[[ SOURCE RECORDS open ]]
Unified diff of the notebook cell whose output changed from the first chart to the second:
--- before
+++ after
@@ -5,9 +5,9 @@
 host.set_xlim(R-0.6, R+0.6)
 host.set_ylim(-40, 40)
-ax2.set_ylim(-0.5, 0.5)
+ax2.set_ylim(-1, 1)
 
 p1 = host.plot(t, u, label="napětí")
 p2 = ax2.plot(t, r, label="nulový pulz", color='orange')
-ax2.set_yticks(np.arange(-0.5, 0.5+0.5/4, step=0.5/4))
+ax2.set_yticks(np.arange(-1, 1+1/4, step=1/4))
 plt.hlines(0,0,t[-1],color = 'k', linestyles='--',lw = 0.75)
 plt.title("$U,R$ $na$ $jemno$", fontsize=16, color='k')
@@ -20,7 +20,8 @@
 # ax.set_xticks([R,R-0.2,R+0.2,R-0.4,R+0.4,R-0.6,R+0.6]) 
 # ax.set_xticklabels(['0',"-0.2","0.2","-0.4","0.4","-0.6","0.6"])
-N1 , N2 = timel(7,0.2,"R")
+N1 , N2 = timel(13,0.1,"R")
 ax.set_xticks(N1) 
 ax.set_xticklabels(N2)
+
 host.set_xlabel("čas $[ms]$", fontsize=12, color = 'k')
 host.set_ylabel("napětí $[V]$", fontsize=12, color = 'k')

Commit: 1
[[ SOURCE RECORDS closed ]]
[TASK BRIEF] Each line from the one that contains "ax.set_xticks(N1)" to the end of the data should be set down exactly, both ends included.

[THE COMPLETED TASK]
 ax.set_xticks(N1) 
 ax.set_xticklabels(N2)
+
 host.set_xlabel("čas $[ms]$", fontsize=12, color = 'k')
 host.set_ylabel("napětí $[V]$", fontsize=12, color = 'k')

Commit: 1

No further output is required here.